Web document revisions
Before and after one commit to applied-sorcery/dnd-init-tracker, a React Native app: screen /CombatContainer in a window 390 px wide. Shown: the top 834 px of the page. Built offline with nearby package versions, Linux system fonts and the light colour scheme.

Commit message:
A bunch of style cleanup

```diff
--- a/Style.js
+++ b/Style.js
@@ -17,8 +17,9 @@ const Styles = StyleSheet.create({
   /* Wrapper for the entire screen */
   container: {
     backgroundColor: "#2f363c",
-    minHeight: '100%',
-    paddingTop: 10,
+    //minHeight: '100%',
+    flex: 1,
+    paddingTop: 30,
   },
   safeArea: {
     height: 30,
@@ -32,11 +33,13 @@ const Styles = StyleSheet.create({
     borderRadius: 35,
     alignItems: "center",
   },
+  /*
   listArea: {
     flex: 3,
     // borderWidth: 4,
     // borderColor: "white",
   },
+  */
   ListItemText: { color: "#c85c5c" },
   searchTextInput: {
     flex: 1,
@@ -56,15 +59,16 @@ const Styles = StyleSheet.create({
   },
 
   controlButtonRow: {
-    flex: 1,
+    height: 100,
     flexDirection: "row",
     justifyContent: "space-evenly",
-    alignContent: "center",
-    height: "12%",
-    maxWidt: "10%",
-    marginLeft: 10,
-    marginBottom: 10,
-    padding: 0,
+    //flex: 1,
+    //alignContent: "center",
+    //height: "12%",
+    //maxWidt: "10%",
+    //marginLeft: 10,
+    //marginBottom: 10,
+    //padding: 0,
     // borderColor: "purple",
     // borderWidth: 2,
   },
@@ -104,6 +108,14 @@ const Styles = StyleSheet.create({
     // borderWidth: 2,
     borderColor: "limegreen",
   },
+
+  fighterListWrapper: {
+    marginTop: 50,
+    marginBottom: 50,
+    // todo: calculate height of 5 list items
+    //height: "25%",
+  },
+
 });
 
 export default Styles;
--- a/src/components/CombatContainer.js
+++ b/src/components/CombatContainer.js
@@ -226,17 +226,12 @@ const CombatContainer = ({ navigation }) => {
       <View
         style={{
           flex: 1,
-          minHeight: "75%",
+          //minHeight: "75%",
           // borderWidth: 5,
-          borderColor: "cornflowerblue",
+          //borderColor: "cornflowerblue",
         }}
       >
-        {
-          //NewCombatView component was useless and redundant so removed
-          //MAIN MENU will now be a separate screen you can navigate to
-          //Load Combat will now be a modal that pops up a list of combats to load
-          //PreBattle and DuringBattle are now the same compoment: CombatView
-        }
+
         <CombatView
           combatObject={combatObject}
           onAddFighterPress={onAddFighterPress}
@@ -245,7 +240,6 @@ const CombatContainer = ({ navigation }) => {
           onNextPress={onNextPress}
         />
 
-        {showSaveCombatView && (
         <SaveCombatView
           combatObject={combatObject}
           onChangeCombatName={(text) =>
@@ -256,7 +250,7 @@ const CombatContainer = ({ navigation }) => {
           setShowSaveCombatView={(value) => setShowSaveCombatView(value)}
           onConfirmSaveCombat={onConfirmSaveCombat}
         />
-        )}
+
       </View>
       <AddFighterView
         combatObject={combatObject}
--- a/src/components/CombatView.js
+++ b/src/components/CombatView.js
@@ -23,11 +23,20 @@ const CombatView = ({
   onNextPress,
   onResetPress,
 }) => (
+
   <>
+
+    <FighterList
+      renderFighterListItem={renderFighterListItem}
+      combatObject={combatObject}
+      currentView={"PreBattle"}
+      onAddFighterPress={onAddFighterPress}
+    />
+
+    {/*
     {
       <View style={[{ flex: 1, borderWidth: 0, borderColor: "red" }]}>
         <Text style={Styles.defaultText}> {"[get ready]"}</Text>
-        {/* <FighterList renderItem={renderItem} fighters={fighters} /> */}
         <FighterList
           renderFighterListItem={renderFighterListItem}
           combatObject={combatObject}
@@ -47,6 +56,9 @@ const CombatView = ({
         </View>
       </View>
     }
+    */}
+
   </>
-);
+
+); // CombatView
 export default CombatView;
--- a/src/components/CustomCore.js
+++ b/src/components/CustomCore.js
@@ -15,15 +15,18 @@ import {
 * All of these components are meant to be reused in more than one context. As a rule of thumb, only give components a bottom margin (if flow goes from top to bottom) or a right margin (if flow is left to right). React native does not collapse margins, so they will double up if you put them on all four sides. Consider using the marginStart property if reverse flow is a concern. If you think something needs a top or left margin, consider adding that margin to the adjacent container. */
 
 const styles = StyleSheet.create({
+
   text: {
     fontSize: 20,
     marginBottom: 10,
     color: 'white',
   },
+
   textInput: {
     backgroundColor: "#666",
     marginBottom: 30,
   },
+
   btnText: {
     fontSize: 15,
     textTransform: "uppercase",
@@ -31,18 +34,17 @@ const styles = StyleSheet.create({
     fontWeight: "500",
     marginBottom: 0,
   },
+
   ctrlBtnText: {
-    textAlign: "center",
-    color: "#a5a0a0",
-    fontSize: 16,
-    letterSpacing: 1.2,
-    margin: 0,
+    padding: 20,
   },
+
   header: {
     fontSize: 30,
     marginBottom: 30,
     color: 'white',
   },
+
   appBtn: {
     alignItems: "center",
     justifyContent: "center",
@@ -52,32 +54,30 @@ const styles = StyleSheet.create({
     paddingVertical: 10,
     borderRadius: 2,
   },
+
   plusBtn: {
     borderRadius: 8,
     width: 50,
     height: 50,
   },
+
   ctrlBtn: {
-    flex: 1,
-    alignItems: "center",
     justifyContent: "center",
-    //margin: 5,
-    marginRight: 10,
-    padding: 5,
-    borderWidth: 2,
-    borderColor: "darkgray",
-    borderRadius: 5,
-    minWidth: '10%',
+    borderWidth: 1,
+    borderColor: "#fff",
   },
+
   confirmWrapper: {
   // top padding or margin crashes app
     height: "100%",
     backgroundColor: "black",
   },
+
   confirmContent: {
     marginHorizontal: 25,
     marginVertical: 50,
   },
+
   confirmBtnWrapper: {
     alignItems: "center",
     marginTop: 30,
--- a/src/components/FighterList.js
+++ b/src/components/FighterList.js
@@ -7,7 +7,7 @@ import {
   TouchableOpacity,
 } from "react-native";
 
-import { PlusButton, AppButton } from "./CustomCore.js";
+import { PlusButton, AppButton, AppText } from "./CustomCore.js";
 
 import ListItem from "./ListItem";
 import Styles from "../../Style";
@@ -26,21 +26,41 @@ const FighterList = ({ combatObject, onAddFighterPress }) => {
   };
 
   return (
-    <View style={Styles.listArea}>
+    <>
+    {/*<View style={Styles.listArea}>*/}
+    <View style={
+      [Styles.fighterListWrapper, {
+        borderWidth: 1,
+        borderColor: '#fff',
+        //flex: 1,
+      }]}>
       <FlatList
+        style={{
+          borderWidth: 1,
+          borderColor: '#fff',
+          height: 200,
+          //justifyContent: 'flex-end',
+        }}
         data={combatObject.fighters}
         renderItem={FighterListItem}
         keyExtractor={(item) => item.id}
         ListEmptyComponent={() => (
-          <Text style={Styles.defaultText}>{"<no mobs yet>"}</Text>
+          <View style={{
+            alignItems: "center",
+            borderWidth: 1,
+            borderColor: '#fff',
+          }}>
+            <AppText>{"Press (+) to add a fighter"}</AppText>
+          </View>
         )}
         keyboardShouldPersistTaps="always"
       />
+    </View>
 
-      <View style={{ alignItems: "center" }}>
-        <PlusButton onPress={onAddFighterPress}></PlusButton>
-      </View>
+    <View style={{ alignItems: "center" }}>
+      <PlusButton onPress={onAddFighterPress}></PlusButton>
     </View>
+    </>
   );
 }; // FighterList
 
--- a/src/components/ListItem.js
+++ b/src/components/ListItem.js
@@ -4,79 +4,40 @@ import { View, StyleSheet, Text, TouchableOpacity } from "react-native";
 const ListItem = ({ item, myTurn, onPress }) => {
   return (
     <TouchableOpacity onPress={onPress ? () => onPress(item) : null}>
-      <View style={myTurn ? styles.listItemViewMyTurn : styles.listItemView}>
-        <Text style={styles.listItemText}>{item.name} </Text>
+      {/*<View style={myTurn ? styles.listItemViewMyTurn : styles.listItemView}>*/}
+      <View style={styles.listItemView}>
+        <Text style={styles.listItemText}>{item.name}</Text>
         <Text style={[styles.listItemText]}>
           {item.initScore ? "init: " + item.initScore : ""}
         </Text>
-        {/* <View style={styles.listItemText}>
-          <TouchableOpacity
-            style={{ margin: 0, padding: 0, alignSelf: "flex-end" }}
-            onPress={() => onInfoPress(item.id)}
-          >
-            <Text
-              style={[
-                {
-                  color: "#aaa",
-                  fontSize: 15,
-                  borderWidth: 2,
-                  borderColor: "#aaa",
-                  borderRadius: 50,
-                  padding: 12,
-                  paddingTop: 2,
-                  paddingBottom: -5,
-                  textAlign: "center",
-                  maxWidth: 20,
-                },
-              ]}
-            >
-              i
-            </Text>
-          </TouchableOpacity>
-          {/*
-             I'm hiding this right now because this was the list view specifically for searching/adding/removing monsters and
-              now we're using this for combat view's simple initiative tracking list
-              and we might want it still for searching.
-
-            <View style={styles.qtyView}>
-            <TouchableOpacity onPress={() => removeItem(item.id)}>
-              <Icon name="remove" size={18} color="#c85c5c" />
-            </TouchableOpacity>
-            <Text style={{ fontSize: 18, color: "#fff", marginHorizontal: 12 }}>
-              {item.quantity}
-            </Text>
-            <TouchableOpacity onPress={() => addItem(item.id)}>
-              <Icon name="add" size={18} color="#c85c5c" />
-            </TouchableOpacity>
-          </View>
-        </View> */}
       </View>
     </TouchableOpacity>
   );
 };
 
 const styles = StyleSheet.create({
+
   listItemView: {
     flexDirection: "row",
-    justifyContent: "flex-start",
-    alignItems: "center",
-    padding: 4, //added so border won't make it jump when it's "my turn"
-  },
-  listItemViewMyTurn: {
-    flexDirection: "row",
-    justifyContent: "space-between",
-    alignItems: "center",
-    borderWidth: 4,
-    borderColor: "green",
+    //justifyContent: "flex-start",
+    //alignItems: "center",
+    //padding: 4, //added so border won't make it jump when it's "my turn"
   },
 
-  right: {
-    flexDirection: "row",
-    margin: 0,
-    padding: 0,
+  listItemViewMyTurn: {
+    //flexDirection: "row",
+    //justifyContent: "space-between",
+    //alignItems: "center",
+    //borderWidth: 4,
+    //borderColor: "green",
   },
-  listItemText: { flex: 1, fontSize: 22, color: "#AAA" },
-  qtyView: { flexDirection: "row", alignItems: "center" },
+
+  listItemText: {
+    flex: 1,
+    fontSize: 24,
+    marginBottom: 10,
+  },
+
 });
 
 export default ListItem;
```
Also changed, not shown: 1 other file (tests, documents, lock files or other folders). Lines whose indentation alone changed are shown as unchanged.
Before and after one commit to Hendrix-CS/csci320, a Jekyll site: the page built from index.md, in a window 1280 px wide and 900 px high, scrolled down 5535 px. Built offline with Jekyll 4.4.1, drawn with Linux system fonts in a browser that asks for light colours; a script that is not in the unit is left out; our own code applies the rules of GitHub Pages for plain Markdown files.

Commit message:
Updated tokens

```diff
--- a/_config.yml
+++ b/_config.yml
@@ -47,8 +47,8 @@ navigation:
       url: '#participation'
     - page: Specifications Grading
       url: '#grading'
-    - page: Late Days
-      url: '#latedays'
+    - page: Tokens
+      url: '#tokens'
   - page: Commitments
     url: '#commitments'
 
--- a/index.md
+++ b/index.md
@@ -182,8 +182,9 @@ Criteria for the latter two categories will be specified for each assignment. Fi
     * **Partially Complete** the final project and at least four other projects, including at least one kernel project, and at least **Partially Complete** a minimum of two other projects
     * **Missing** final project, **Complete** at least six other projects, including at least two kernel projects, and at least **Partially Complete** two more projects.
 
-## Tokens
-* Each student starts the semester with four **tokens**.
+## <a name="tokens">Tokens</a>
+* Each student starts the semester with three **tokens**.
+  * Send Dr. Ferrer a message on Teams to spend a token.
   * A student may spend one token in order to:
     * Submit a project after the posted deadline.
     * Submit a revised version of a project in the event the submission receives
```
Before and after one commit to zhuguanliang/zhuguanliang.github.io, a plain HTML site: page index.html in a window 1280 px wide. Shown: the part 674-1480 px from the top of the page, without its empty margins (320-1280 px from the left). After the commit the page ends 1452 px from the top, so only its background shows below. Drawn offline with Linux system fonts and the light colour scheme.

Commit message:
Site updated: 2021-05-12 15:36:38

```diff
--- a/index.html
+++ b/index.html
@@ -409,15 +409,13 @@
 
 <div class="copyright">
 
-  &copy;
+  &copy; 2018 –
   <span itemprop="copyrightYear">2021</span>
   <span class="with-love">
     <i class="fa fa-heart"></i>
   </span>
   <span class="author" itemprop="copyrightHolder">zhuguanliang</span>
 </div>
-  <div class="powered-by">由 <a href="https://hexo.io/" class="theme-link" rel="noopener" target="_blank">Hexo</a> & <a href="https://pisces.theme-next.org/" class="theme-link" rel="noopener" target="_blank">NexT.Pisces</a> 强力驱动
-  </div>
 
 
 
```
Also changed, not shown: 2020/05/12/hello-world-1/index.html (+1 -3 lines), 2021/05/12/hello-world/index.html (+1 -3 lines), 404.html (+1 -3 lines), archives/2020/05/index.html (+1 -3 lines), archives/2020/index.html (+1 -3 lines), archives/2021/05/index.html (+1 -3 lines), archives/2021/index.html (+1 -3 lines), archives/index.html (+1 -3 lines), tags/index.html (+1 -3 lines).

[What you are asked to do]
Copy out all the lines of the records that include "Also".

[Problem solution]
Also changed, not shown: 1 other file (tests, documents, lock files or other folders). Lines whose indentation alone changed are shown as unchanged.
Also changed, not shown: 2020/05/12/hello-world-1/index.html (+1 -3 lines), 2021/05/12/hello-world/index.html (+1 -3 lines), 404.html (+1 -3 lines), archives/2020/05/index.html (+1 -3 lines), archives/2020/index.html (+1 -3 lines), archives/2021/05/index.html (+1 -3 lines), archives/2021/index.html (+1 -3 lines), archives/index.html (+1 -3 lines), tags/index.html (+1 -3 lines).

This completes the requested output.